While he has been involved with SBC polity for years — he was the head of the resolutions committee that selected and shaped many of the proposed reforms — Barber is the first SBC president in nearly two decades not to emerge from an urban or suburban megachurch. During an interview in Farmersville, he said that the jump from leading a small-town church to representing the nation’s largest Protestant denomination is “tons of pressure every day, starting at 4 in the morning.”
At the 11 o’clock service, Barber looked none the worse, delivering a sermon on grace and forgiveness based on a passage from the Book of Leviticus. He excoriated social media cancel culture as the modern equivalent of a bloodthirsty mob, before reviewing Farmersville’s recent Bible youth retreat. Some campers, he jested, “met Jesus for the first time. Others met COVID BA.5.” The hundred or so predominantly white congregants in the pews laughed appreciatively.
Barber’s win at the June meeting in Anaheim, California, represented progress in the SBC’s long battle over sex abuse reform. He supports the appointment of a task force in charge of creating a long-sought database of abusers for use in background checks and urging greater accountability.
But Barber also talks about shifting the balance “to the people” of the SBC, arguing that decentralization — preserving the historical autonomy of the denomination’s churches — will mean more transparency and vigilance in preventing further sexual abuse.
“The SBC is decentralized in terms of polity for the same reasons that the (U.S.) Constitution, if it were being followed, is decentralized in terms of polity,” Barber said. “We are decentralized because of a suspicion of power.”
Critics argue the SBC’s decentralized structure makes it more difficult to discover abuse and hold its perpetrators accountable. SBC leaders long emphasized that churches’ independence meant the SBC had no ability to force specific action against abuse, and insisted SBC leaders could not keep a database because they had insufficient oversight.
The SBC’s adherence to decentralization was an “excuse,” said Grant Gaines, senior pastor of Belle Aire Baptist Church in Murfreesboro, Tennessee.
The SBC’s lack of oversight, but mostly its mismanagement, allowed abusers to slip through the cracks, Gaines said, adding that most SBC leaders and churches now want to collaborate to address the abuse.

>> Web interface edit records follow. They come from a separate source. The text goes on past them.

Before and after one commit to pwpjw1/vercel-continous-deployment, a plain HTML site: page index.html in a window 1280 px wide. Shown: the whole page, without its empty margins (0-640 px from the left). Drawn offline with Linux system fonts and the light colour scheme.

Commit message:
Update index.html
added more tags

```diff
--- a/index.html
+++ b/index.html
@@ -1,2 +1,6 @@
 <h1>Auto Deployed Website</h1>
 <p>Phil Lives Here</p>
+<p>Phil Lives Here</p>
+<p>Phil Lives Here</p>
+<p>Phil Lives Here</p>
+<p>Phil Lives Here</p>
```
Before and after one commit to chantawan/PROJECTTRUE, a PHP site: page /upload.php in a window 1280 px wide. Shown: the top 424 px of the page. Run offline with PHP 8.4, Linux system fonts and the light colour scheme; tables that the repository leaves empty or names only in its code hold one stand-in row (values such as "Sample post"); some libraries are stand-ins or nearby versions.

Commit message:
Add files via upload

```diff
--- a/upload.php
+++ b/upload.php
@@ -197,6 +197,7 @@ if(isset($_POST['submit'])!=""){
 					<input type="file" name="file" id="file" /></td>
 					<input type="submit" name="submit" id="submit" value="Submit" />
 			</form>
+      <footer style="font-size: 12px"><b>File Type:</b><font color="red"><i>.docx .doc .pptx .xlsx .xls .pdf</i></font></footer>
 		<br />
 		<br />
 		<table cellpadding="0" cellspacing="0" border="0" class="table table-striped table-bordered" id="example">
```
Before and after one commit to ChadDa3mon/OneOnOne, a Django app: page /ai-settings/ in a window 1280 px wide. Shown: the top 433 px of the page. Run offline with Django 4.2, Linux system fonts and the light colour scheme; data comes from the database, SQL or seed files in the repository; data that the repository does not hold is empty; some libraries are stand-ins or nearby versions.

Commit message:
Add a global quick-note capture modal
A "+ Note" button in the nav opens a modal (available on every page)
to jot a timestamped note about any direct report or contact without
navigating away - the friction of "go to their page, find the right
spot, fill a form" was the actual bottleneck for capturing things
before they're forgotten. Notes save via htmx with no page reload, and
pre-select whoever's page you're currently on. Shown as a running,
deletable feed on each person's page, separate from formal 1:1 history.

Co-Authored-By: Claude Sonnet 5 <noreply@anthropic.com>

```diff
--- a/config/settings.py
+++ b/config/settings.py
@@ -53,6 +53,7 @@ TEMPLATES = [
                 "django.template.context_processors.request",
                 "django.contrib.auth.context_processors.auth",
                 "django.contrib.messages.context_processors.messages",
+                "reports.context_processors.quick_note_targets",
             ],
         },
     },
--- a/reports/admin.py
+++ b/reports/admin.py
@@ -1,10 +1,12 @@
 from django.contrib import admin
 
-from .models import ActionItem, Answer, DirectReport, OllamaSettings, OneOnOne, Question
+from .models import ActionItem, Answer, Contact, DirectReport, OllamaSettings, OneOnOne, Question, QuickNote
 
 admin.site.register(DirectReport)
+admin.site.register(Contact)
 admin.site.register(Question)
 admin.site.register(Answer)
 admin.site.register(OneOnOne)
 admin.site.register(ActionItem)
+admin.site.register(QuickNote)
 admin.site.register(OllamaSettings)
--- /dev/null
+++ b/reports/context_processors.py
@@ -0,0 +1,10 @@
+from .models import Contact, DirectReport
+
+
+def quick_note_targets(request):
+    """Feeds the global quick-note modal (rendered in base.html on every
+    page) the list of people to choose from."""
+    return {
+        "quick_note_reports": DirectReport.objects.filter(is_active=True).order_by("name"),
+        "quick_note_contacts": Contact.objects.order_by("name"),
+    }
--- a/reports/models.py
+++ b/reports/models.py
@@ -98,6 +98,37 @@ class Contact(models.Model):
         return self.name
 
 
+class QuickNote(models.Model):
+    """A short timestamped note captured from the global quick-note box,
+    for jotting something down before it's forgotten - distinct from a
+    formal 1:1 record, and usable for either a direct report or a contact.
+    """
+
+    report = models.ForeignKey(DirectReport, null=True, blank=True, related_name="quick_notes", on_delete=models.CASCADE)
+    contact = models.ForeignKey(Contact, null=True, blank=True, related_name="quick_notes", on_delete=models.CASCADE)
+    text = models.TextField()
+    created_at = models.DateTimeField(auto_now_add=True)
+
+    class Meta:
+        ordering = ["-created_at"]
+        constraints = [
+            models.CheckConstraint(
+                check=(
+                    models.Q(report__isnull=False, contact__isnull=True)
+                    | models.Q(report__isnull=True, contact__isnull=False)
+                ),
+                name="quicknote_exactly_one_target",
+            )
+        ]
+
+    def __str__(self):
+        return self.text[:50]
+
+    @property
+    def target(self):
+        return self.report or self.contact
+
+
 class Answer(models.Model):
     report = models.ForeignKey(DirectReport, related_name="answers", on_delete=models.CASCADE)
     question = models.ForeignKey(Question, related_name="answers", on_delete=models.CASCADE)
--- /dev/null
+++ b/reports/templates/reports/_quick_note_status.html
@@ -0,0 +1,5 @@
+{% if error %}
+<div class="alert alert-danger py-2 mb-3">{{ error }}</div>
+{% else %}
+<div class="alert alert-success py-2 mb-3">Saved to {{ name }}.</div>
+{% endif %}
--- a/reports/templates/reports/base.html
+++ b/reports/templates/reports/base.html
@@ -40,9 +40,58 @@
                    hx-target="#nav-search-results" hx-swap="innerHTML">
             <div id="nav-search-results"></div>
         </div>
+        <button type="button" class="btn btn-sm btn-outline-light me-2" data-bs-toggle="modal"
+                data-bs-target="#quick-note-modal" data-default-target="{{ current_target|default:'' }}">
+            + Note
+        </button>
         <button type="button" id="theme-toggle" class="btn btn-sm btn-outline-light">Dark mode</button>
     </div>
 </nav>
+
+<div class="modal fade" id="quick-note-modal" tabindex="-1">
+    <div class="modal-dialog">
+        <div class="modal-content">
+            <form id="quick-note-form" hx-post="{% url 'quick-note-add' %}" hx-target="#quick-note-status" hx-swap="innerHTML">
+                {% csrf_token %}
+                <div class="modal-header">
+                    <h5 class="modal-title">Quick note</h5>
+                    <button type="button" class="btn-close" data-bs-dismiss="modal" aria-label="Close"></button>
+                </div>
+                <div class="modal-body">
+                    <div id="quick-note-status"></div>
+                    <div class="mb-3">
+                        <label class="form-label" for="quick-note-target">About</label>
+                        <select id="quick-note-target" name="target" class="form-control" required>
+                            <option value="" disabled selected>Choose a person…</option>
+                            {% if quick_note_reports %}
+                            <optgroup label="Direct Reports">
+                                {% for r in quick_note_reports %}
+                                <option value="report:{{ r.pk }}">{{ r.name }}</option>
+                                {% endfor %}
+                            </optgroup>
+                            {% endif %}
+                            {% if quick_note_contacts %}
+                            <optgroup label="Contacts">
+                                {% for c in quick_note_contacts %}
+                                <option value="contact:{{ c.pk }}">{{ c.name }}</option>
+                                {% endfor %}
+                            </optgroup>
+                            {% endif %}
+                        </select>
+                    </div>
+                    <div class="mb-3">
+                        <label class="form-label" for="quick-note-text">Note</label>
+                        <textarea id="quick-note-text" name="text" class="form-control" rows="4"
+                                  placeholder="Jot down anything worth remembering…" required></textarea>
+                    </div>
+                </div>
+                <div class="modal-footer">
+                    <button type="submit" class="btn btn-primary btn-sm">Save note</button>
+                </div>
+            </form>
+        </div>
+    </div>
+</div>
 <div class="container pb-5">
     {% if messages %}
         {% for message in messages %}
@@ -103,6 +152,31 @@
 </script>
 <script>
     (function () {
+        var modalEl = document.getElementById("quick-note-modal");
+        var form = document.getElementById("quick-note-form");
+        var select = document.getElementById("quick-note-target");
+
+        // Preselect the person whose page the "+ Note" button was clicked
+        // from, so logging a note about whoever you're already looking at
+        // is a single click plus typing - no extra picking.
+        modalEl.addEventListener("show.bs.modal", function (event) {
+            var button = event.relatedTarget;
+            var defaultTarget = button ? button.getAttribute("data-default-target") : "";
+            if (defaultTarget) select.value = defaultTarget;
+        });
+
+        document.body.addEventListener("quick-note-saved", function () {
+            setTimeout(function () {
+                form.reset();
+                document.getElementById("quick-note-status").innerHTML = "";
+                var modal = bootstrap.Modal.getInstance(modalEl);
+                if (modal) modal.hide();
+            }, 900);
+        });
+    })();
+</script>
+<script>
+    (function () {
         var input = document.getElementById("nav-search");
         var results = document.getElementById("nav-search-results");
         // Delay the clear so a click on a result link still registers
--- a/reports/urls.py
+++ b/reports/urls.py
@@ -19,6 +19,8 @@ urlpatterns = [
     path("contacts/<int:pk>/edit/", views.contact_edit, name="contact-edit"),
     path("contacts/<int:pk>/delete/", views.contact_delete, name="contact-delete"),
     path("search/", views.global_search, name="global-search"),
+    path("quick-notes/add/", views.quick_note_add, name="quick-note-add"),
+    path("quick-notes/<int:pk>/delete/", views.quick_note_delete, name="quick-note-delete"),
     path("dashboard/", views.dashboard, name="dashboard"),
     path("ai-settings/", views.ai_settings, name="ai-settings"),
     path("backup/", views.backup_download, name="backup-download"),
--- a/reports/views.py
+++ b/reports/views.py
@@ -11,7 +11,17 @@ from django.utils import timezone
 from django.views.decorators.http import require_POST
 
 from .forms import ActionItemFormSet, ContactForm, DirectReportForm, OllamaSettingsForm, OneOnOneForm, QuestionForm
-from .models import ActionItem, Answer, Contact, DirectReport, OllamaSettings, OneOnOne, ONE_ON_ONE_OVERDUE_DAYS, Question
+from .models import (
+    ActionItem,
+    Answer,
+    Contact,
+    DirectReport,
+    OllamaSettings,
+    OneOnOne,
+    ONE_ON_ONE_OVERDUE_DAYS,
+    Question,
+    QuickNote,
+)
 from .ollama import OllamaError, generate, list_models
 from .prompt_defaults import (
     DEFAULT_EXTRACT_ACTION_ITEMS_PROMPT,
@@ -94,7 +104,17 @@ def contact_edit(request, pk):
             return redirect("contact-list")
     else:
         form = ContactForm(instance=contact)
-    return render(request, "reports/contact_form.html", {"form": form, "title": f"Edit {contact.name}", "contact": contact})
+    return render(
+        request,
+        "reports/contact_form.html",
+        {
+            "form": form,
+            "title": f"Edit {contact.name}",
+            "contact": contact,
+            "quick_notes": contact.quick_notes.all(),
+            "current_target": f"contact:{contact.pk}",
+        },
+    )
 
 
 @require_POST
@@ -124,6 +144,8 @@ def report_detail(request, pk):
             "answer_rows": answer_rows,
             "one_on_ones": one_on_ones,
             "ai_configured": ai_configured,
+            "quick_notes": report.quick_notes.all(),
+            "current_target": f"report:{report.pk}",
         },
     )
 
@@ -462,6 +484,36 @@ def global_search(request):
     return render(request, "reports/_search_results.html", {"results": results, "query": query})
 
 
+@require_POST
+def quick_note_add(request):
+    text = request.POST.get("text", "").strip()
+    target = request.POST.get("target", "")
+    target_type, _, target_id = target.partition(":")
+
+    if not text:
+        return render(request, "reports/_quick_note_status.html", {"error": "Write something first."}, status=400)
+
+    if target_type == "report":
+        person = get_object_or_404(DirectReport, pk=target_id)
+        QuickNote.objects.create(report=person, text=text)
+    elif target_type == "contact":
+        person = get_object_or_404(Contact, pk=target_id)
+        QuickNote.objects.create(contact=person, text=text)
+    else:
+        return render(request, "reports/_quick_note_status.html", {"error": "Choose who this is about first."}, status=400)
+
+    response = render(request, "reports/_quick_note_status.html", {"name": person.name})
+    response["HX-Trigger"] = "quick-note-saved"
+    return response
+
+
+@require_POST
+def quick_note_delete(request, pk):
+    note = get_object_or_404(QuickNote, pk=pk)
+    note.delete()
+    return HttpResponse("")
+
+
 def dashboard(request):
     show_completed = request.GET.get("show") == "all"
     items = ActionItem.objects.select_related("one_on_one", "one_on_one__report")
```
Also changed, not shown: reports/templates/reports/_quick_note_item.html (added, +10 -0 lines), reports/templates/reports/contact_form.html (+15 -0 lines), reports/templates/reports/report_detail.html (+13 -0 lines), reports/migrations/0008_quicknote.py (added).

But Barber’s vision of the SBC is small-d democratic, and nonhierarchical. He wants to champion the unheard voices of Southern Baptists in the far-flung, often isolated rural churches like his. Barber said he hopes to use social media to give a voice to SBC members who’ve previously been ignored. “Social media democratizes the ability to be heard,” said Barber, who has more than 20,000 followers on Twitter and has tweeted just shy of 50,000 times.